[Detected change data]
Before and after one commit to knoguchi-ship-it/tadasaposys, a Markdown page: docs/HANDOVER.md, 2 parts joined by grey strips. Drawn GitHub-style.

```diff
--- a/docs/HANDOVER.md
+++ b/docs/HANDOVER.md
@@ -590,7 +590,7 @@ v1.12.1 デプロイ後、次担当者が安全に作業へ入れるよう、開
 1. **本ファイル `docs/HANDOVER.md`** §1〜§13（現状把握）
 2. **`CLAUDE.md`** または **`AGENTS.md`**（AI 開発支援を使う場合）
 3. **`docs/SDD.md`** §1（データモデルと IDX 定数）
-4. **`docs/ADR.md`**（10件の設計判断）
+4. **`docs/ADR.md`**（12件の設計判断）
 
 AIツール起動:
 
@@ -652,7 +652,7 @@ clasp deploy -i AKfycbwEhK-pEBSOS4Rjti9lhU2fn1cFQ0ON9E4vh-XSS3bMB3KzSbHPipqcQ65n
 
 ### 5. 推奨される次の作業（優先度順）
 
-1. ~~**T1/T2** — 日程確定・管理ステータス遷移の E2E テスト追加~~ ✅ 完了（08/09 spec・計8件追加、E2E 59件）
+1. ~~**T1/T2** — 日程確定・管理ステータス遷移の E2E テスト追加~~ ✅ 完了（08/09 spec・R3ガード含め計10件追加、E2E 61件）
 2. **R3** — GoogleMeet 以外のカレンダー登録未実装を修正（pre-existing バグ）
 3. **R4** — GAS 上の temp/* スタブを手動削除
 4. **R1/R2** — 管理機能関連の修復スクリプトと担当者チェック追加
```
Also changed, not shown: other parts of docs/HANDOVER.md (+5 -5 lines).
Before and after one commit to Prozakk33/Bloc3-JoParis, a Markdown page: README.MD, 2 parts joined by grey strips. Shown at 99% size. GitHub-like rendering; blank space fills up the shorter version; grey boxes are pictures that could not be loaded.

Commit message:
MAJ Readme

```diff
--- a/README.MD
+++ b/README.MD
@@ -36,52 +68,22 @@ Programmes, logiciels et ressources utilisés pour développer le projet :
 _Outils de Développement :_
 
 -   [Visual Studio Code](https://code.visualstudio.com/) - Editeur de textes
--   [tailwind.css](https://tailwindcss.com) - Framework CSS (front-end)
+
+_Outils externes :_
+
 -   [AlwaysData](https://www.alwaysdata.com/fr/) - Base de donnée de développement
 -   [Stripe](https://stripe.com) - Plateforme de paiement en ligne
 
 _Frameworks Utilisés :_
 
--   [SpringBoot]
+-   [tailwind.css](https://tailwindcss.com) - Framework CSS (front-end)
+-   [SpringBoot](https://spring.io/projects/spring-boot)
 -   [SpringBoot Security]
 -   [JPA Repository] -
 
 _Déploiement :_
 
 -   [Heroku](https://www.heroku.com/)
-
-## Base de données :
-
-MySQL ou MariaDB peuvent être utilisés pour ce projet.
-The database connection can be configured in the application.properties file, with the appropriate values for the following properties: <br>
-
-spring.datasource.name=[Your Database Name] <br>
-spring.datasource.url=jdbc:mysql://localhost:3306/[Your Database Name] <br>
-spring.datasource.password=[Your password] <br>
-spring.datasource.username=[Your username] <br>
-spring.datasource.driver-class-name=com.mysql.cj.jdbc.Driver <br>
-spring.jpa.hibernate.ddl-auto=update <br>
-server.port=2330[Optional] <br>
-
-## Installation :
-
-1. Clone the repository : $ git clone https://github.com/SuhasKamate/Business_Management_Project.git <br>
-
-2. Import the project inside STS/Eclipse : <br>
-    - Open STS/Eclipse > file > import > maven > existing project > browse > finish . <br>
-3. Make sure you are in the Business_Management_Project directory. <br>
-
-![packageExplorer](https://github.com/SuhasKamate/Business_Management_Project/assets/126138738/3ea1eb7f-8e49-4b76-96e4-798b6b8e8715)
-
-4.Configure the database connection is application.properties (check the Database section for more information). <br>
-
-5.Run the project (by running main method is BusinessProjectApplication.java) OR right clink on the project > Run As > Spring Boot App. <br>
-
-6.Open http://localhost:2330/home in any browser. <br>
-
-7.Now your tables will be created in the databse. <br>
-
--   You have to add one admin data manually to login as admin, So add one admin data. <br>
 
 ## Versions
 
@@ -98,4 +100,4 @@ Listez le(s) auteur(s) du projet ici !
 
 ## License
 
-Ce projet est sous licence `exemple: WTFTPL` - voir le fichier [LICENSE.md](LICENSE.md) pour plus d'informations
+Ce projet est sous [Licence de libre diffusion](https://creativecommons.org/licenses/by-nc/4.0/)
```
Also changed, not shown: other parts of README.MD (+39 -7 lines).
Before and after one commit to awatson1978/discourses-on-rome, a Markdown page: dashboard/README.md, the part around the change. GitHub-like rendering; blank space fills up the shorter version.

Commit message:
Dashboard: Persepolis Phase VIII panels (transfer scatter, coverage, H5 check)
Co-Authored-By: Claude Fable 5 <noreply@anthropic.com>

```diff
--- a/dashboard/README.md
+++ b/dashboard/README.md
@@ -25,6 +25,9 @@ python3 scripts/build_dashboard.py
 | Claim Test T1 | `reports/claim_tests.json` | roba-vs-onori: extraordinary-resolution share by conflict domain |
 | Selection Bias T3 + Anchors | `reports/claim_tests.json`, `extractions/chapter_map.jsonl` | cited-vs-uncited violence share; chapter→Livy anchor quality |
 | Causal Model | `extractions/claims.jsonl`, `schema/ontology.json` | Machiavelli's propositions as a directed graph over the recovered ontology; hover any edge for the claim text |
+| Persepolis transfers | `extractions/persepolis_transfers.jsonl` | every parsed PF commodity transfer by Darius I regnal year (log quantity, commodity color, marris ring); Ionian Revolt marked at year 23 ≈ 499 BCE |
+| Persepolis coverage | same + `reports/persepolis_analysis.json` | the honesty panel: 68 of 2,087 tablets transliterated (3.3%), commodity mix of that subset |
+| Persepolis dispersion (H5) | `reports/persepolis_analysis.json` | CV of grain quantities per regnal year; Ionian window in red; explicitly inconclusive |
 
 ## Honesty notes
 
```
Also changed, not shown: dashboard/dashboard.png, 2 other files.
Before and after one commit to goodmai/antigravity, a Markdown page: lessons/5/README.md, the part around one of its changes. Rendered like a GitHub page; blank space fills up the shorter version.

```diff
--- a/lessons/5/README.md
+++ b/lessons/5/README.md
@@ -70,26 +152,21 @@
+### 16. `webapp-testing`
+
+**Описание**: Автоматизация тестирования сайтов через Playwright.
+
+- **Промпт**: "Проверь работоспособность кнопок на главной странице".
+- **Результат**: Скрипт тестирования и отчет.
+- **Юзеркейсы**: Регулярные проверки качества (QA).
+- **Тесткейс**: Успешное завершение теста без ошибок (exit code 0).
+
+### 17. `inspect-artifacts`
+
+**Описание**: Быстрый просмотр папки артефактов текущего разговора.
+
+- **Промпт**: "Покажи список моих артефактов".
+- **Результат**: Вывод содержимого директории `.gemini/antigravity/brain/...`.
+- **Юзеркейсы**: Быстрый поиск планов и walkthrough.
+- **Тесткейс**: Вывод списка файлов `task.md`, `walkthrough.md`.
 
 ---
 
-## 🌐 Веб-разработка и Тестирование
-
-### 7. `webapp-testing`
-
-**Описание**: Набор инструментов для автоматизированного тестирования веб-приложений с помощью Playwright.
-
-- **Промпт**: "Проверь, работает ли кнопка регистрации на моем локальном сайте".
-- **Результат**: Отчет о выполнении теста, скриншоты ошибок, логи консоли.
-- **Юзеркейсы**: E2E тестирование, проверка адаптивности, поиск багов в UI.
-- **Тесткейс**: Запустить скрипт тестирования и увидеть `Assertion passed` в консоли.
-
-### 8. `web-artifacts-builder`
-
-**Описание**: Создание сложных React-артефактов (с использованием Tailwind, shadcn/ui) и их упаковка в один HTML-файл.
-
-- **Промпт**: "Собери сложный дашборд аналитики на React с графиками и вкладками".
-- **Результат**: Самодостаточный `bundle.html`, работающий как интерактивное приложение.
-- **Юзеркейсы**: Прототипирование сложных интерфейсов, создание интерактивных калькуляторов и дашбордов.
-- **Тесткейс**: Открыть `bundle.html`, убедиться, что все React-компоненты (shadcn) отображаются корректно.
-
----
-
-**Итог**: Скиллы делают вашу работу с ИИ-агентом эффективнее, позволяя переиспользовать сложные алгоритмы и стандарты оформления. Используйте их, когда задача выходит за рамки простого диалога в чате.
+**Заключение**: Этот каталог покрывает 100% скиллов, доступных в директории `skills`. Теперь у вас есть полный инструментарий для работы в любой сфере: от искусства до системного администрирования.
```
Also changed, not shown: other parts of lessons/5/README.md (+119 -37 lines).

What needs to be done -
In the records above, how many lines include "fills"? Answer with the number alone.

Answer section -
3